## Data provided
◆ ◆ ◆ ◆

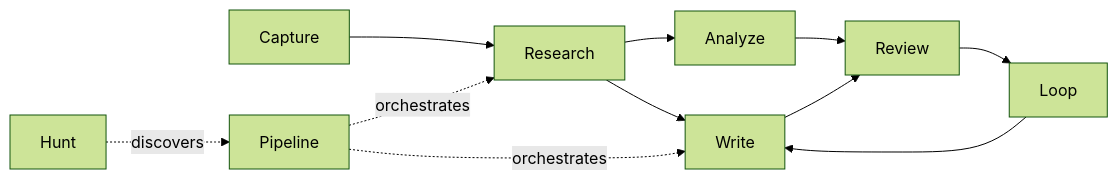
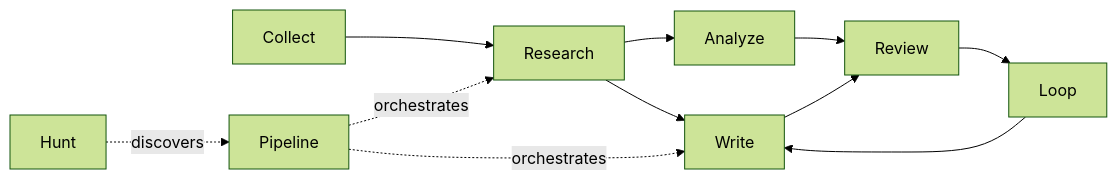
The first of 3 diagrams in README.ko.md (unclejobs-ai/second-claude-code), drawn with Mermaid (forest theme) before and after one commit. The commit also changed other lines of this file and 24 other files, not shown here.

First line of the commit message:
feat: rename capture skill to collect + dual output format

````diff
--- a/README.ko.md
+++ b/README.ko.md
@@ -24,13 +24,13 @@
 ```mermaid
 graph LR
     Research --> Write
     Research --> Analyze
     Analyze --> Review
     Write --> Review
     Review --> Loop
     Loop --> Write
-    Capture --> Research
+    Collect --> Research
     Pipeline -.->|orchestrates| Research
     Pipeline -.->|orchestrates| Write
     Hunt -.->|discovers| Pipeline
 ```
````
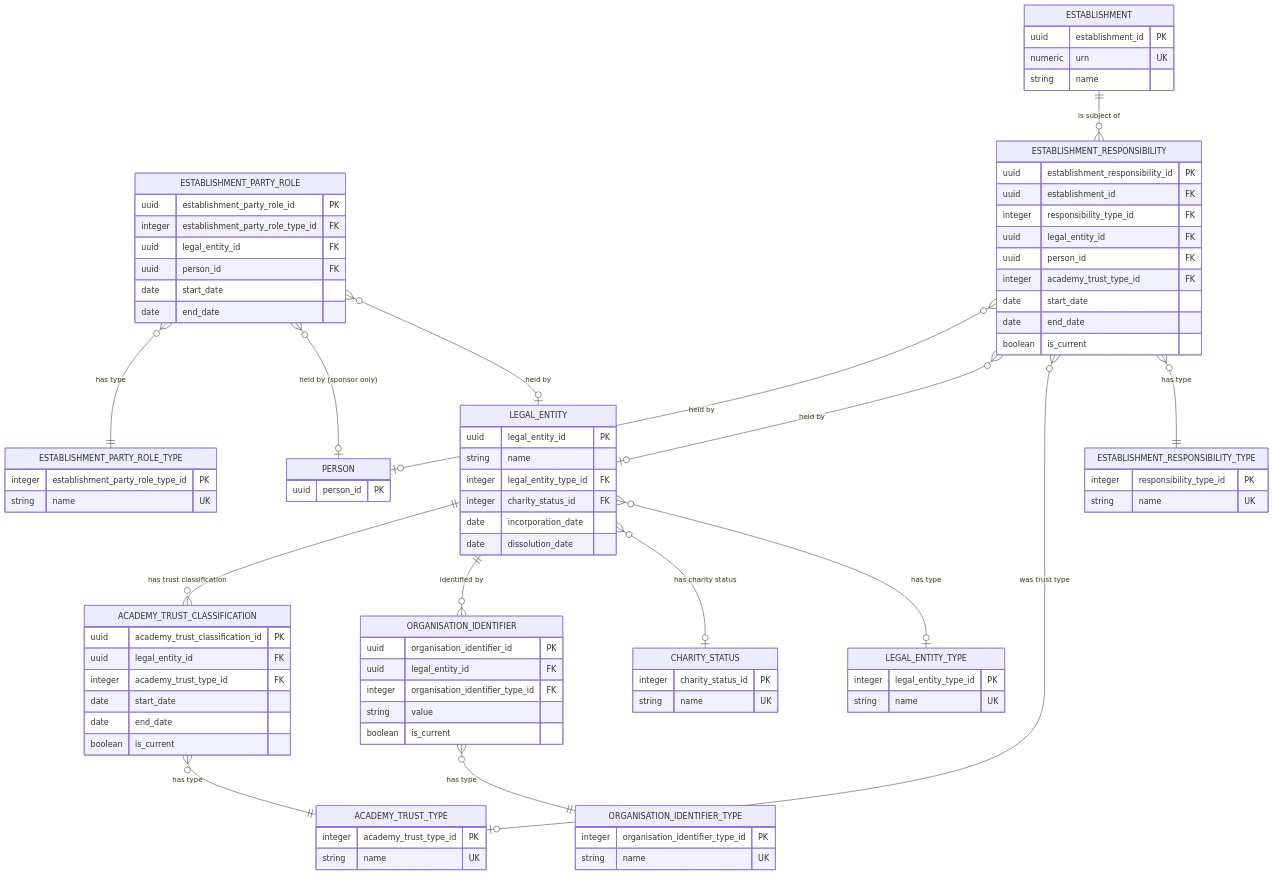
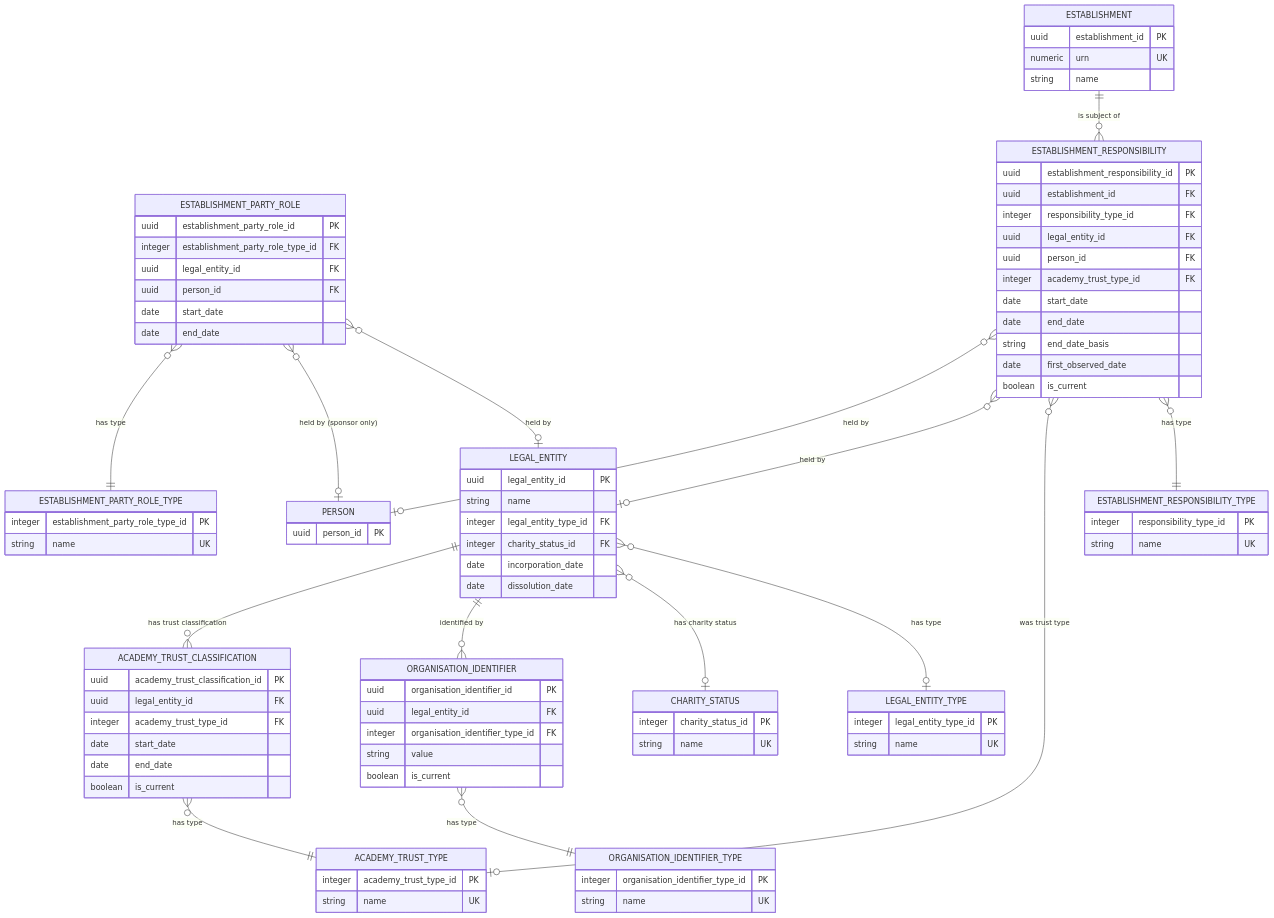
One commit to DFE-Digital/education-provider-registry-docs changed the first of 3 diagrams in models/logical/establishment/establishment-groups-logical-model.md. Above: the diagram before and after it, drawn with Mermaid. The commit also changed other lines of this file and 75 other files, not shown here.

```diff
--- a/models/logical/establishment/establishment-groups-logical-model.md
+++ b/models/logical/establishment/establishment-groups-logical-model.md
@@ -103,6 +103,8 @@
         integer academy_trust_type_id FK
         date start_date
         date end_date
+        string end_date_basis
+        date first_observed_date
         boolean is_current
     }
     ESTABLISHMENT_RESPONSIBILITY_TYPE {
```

◆ ◆ ◆ ◆

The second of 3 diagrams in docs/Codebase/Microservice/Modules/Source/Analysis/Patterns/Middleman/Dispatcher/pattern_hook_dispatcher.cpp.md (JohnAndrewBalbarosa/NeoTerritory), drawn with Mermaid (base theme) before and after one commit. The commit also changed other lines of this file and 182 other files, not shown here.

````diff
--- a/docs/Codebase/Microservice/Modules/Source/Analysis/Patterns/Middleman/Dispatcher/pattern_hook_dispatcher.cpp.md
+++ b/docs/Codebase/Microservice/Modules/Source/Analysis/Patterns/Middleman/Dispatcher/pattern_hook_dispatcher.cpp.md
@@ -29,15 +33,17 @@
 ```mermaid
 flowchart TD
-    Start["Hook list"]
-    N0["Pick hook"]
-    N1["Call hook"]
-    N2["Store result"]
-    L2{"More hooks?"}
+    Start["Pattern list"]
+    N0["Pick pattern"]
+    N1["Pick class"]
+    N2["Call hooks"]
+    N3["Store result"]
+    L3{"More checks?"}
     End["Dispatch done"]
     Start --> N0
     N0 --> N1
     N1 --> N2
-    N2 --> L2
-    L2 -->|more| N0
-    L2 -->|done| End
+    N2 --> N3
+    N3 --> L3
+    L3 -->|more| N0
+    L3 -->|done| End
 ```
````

◆ ◆ ◆ ◆

## How to complete this task
Your answer must consist of every line from the listing that holds the string "Pick".

## Written answer
-    N0["Pick hook"]
+    N0["Pick pattern"]
+    N1["Pick class"]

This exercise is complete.